Jul 04, 2007 | 0 0 comments | 10 10 recommendations | email to a friend | print
While more than 40 cast members of “The Wiz” are working on their lines, performances, singing and dancing, a smaller group of less visible people are working just as hard to make sure they have a magical Oz to occupy. Without them, Dorothy would be whisked away by a twister not to Munchkin Land or the Emerald City, but perhaps to the Land of Drab Black Curtains.

Paul Fourshee said that at least six people are working with him to build the sets and paint the backdrops for the musical, which premieres next weekend on July 13. Among the things that have to be created are a front porch for Dorothy’s home in Kansas, a hot air balloon for the Wiz himself, a countryside scene and the interior of a castle. Fourshee said there’s a bit more, but he’d rather not reveal them and spoil all the fun.

While many people in the community were impressed by the colorful, professional-looking sets and backdrops for last year’s “Suessical: The Musical,” Fourshee said he doesn’t consider this year’s job a more challenging one. Although he thinks of himself as an average carpenter at best, he said he has been talked into building sets for many plays over the years.

Planning how to stage plays in the high school’s Little Theater, he said, is particularly challenging because it has many limitations. For one thing, there is no “fly space,” meaning the area above the stage where curtains and backdrops traditionally stay out of sight until they are needed and lowered onto the stage. Because the ceiling is so low, Fourshee said the backdrops all have to be made of cloth so that they can be folded up until it is time for them to be visible.

The stage is also cramped on the sides, where there is no place to hide sets and props just out of view. Because of this many elements have to be flat, Fourshee said.

“If something is very big, you can’t easily move it out of sight,” he said. “And since there are so many onstage at a time, you can’t have anything that’s too large either.”

Fourshee said he hopes that the walls on each side of the stage are one day torn down because it would liberate the designer and director of a show much more. He said that the problem with the theater was that it was designed to do too many things, such as be both a musical performance venue and a lecture hall.

“That’s what happens when you try to do too many things,” he said.

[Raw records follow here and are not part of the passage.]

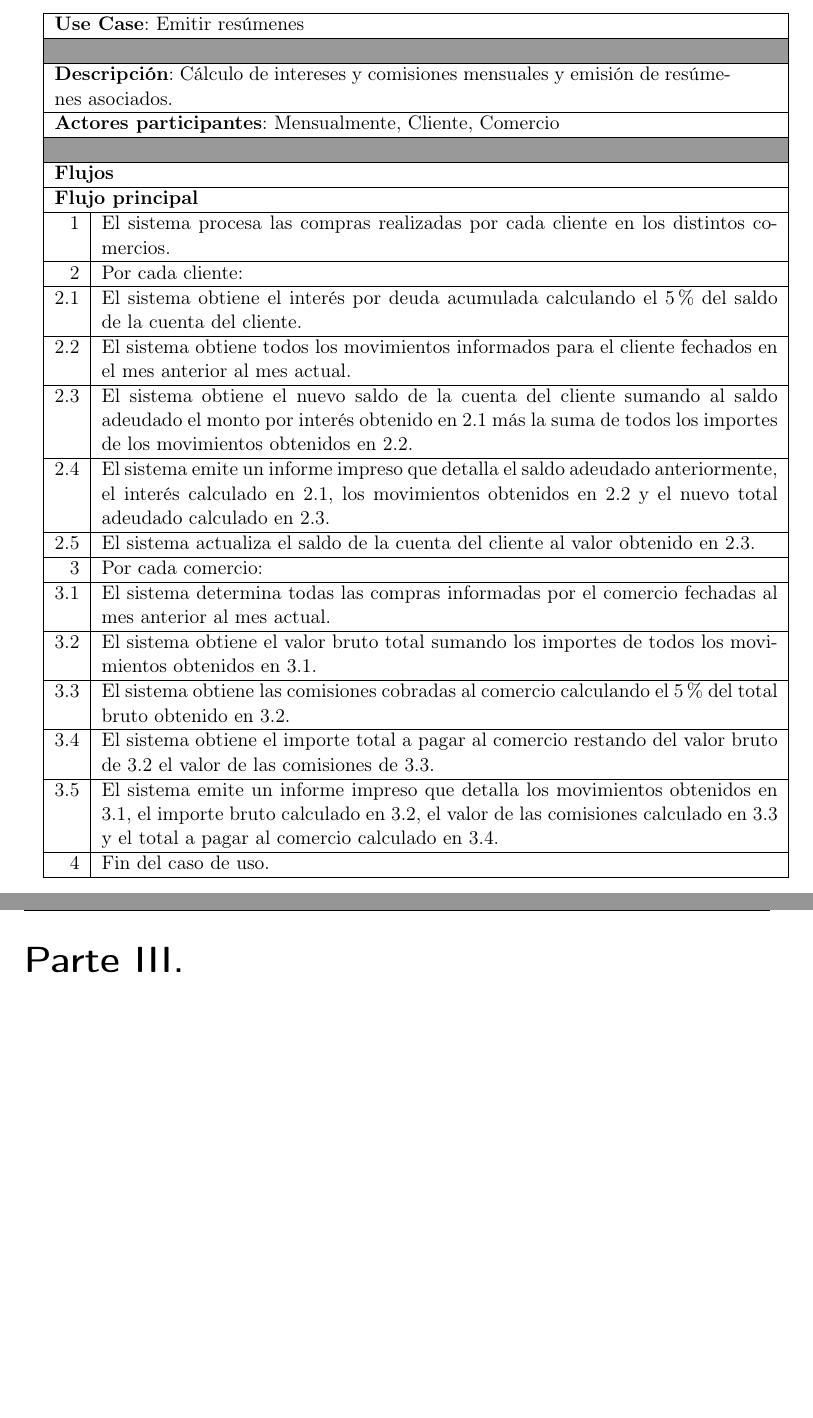
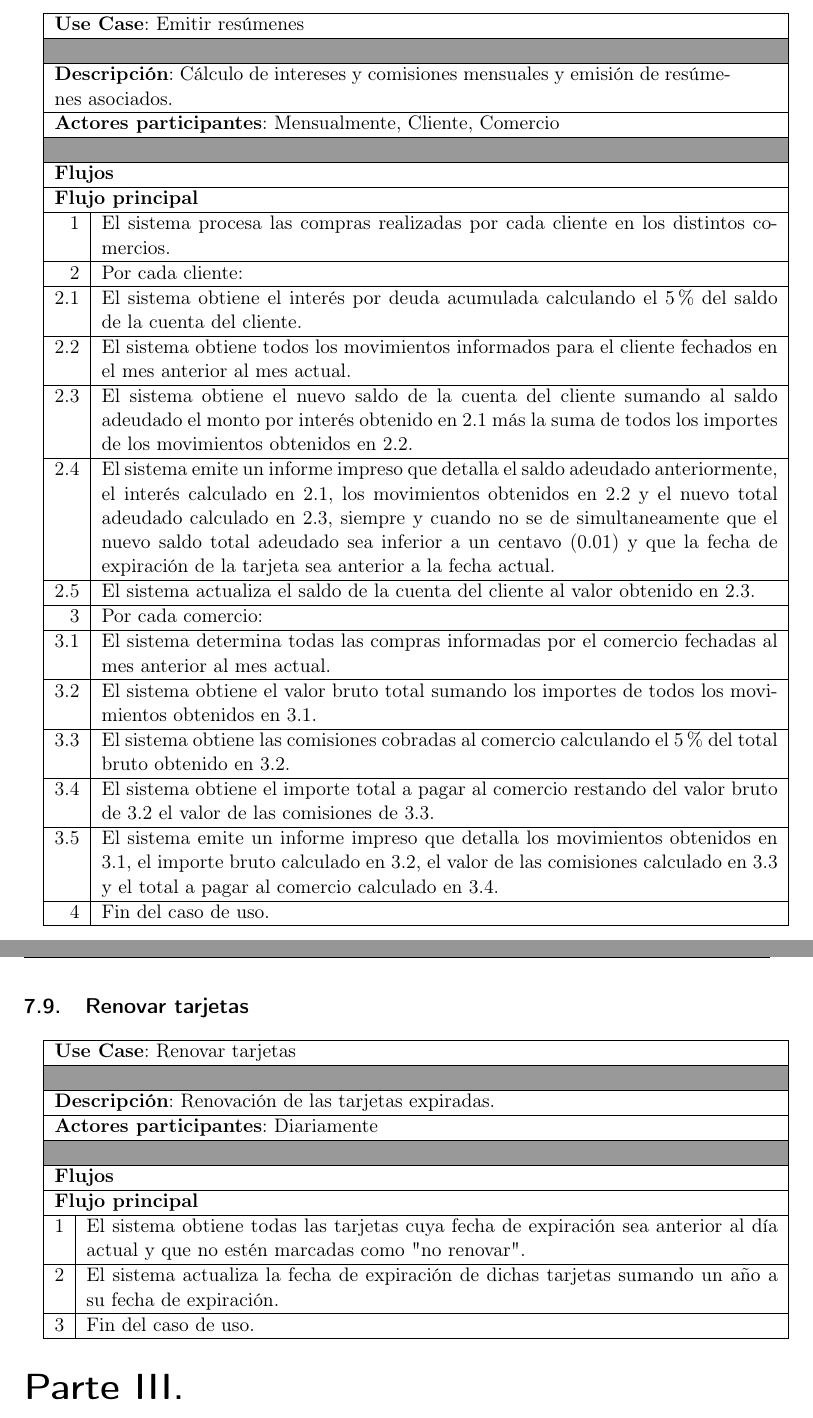
Before and after one commit to hernanfiuba24/fiuba-7509-shoppycard-g4, a LaTeX document (tex/main.tex, which reads tex/cu_emitir_resumenes.tex, tex/cu_renovar_tarjetas.tex, tex/modcasosuso.tex): two parts of pages 19 and 20 of 20, joined at a grey line, cut so that both start at the same text, the shorter picture padded with empty space. Compiled offline with pdfLaTeX.

Commit message:
Agregado caso de uso de renovación de tarjetas

```diff
--- a/tex/cu_emitir_resumenes.tex
+++ b/tex/cu_emitir_resumenes.tex
@@ -44,7 +44,10 @@ importes de los movimientos obtenidos en 2.2. \\
 \hline
 2.4 & El sistema emite un informe impreso que detalla el saldo adeudado
 anteriormente, el interés calculado en 2.1, los movimientos obtenidos en 2.2 y
-el nuevo total adeudado calculado en 2.3. \\
+el nuevo total adeudado calculado en 2.3, siempre y cuando no se de
+simultaneamente que el nuevo saldo total adeudado sea inferior a un centavo
+(0.01) y que la fecha de expiración de la tarjeta sea anterior a la fecha
+actual.\\
 \hline
 2.5 & El sistema actualiza el saldo de la cuenta del cliente al valor obtenido en 2.3. \\
 \hline
--- /dev/null
+++ b/tex/cu_renovar_tarjetas.tex
@@ -0,0 +1,37 @@
+\begin{tabularx}{\textwidth}{| r | X |}
+\hline
+\multicolumn{2}{|X|}{
+\textbf{Use Case}: Renovar tarjetas} \\
+
+\hline
+\multicolumn{2}{|c|}{\cellcolor[gray]{0.6}} \\
+
+\hline
+\multicolumn{2}{|X|}{
+\textbf{Descripción}: Renovación de las tarjetas expiradas.} \\
+
+\hline
+\multicolumn{2}{|X|}{
+\textbf{Actores participantes}: Diariamente} \\
+
+\hline
+\multicolumn{2}{|c|}{\cellcolor[gray]{0.6} } \\
+
+\hline
+\multicolumn{2}{|X|}{
+\textbf{Flujos}} \\
+
+\hline
+\multicolumn{2}{|X|}{
+\textbf{Flujo principal}} \\
+
+\hline
+1 & El sistema obtiene todas las tarjetas cuya fecha de expiración sea anterior
+al día actual y que no estén marcadas como "no renovar". \\
+\hline
+2 & El sistema actualiza la fecha de expiración de dichas tarjetas sumando un año a su fecha de expiración. \\
+\hline
+3 & Fin del caso de uso. \\
+
+\hline
+\end{tabularx}
--- a/tex/modcasosuso.tex
+++ b/tex/modcasosuso.tex
@@ -71,3 +71,6 @@ diagrama de casos de uso de la sección~\ref{sec:diagrama_casos_uso}.
 
 \subsection{Emitir resúmenes}
 \input{tex/cu_emitir_resumenes}
+
+\subsection{Renovar tarjetas}
+\input{tex/cu_renovar_tarjetas}
```
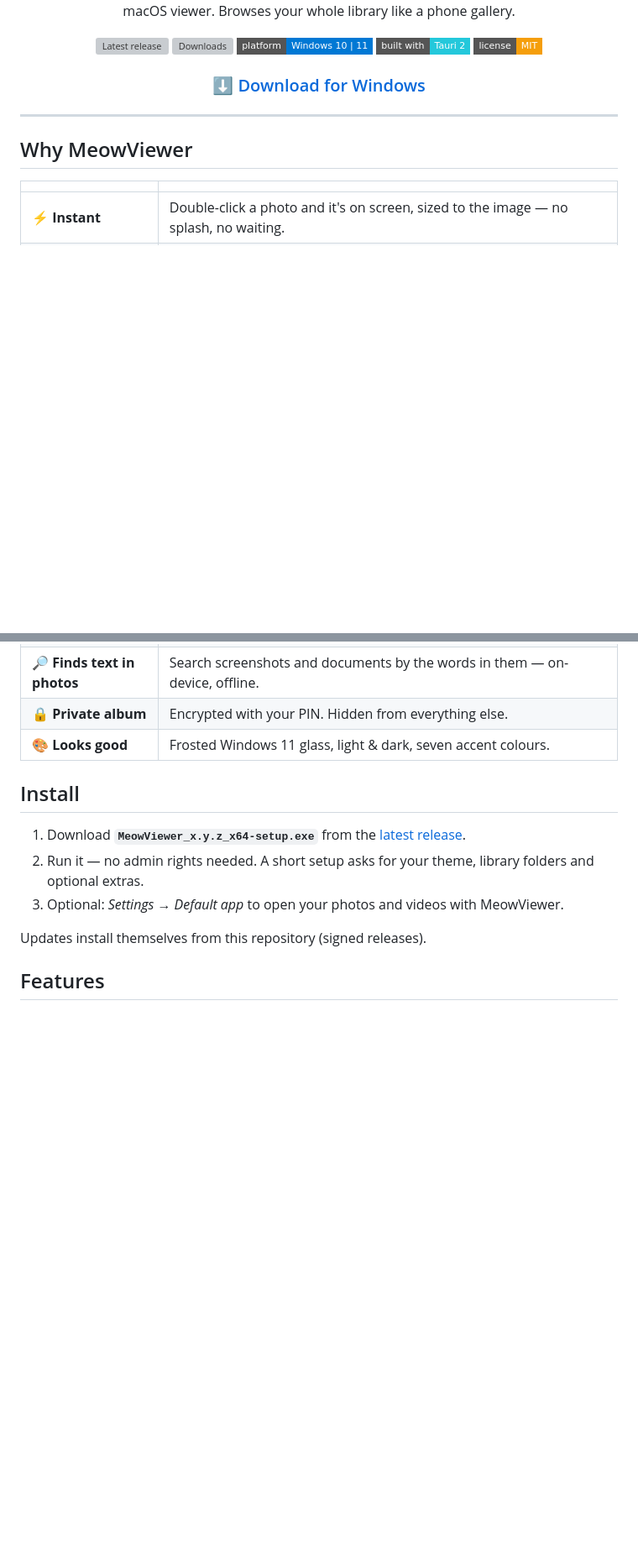
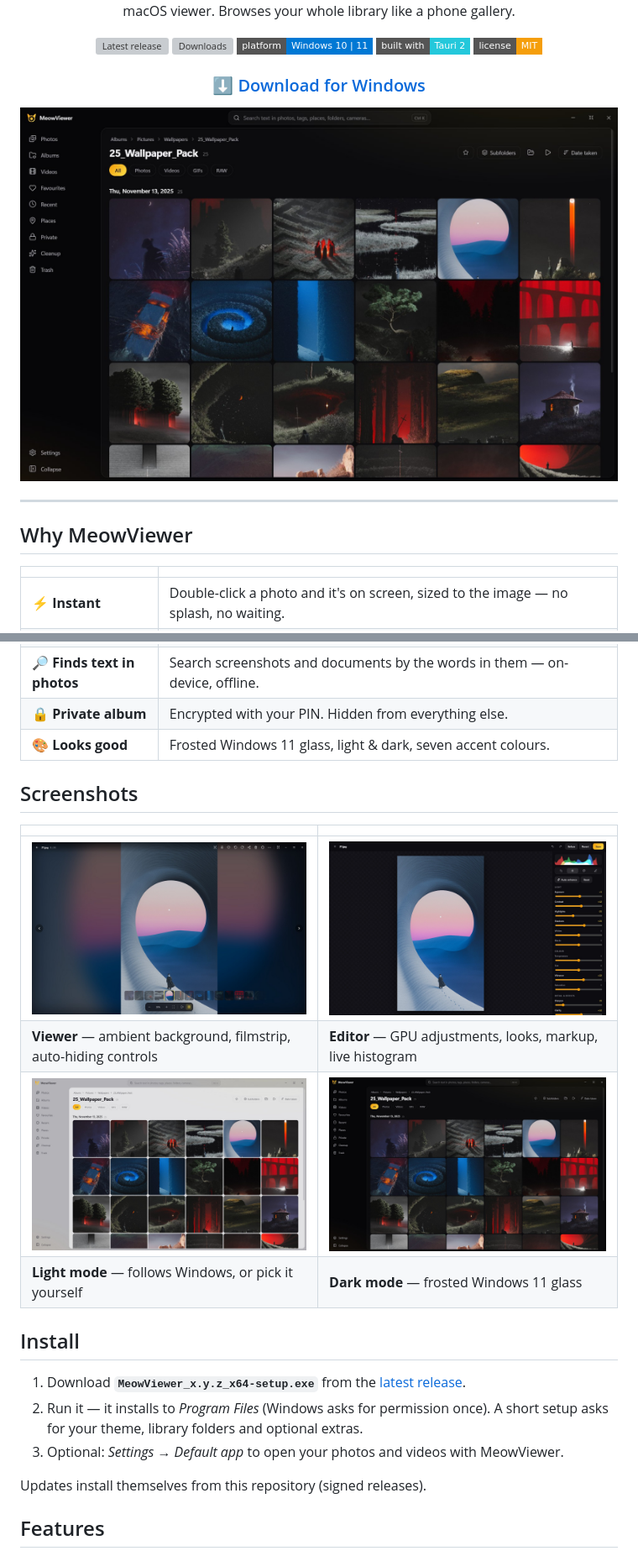
Before and after one commit to AminMGM/MeowViewer, a Markdown page: README.md, 2 parts joined by grey strips. Shown at 84% size. GitHub-like rendering; pictures changed too: docs/screenshots/editor.jpg (added), docs/screenshots/gallery-dark.jpg (added), docs/screenshots/gallery-light.jpg (added); badges without logos; blank space fills up the shorter version; grey boxes are pictures that could not be loaded.

```diff
--- a/README.md
+++ b/README.md
@@ -17,6 +17,8 @@ Opens a photo instantly like the macOS viewer. Browses your whole library like a
 
 </div>
 
+<img src="docs/screenshots/gallery-dark.jpg" alt="MeowViewer gallery in dark mode" width="100%" />
+
 ---
 
 ## Why MeowViewer
@@ -31,10 +33,19 @@ Opens a photo instantly like the macOS viewer. Browses your whole library like a
 | 🔒 **Private album** | Encrypted with your PIN. Hidden from everything else. |
 | 🎨 **Looks good** | Frosted Windows 11 glass, light & dark, seven accent colours. |
 
+## Screenshots
+
+| | |
+|---|---|
+| <img src="docs/screenshots/viewer.jpg" alt="Viewer with ambient background and filmstrip" /> | <img src="docs/screenshots/editor.jpg" alt="GPU photo editor with live histogram" /> |
+| **Viewer** — ambient background, filmstrip, auto-hiding controls | **Editor** — GPU adjustments, looks, markup, live histogram |
+| <img src="docs/screenshots/gallery-light.jpg" alt="Gallery in light mode" /> | <img src="docs/screenshots/gallery-dark.jpg" alt="Gallery in dark mode" /> |
+| **Light mode** — follows Windows, or pick it yourself | **Dark mode** — frosted Windows 11 glass |
+
 ## Install
 
 1. Download **`MeowViewer_x.y.z_x64-setup.exe`** from the [latest release](https://github.com/AminMGM/MeowViewer/releases/latest).
-2. Run it — no admin rights needed. A short setup asks for your theme, library folders and optional extras.
+2. Run it — it installs to *Program Files* (Windows asks for permission once). A short setup asks for your theme, library folders and optional extras.
 3. Optional: *Settings → Default app* to open your photos and videos with MeowViewer.
 
 Updates install themselves from this repository (signed releases).
```
Also changed, not shown: other parts of README.md (+1 -1 lines), CHANGELOG.md (+12 -0 lines), 11 other files.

Luckily, some of the theater’s will be forgotten once “The Wiz” opens because the producers of the show will be renting much more advanced equipment than was used in last year’s show, Fourshee said. Instead of clip-on lapel microphones, actors will be wearing six headsets, which are barely visible from a distance. The four main characters will be wearing them the full time and whoever else is singing a main part in a given scene. This will eliminate many of the problems that plagued even the best moments of “Suessical,” in which vocals faded out when the singers looked in different directions, or they couldn’t be heard as the equipment rustled against their costumes.

For the rest of this story, read this week's Cadiz Record.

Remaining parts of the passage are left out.